**Data items**
......
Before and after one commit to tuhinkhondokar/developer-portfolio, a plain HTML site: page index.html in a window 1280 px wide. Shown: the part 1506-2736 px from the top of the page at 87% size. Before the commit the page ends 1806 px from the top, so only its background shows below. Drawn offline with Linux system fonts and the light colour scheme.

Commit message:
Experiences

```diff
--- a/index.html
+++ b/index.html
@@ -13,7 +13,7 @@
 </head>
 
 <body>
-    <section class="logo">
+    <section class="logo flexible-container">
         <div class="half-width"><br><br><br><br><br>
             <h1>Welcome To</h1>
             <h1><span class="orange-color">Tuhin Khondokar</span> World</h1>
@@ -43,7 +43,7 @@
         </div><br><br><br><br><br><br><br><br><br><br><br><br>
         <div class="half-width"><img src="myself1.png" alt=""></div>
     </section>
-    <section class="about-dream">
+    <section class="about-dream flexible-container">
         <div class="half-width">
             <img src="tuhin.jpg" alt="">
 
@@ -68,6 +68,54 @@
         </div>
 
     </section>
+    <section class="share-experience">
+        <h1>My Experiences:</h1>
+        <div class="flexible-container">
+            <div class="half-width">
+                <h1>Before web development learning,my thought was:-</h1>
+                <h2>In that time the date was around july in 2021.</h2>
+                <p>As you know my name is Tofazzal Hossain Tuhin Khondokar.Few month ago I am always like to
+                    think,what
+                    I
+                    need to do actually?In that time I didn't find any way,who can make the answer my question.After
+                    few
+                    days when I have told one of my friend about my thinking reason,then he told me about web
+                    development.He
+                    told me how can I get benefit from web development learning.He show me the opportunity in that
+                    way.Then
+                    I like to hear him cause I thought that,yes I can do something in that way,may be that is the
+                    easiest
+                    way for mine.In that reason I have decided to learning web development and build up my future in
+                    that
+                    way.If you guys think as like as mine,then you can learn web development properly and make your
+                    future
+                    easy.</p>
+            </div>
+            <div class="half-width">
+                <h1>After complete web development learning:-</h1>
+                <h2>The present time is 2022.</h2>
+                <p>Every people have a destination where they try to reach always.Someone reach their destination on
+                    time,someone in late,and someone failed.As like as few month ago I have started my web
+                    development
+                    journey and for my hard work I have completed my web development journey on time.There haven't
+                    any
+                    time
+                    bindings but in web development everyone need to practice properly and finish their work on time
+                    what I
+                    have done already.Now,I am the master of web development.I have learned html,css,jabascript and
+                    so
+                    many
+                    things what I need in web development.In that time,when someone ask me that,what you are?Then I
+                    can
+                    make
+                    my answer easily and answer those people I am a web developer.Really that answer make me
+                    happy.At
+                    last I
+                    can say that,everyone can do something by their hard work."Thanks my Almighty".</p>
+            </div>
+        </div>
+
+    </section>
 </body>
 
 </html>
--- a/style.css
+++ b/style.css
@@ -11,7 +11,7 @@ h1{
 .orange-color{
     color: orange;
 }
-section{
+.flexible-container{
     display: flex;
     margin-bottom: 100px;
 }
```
......
Above are the records. Copy every line in them holding "their".

**Expected answer**
+                <p>Every people have a destination where they try to reach always.Someone reach their destination on
+                    bindings but in web development everyone need to practice properly and finish their work on time
+                    can say that,everyone can do something by their hard work."Thanks my Almighty".</p>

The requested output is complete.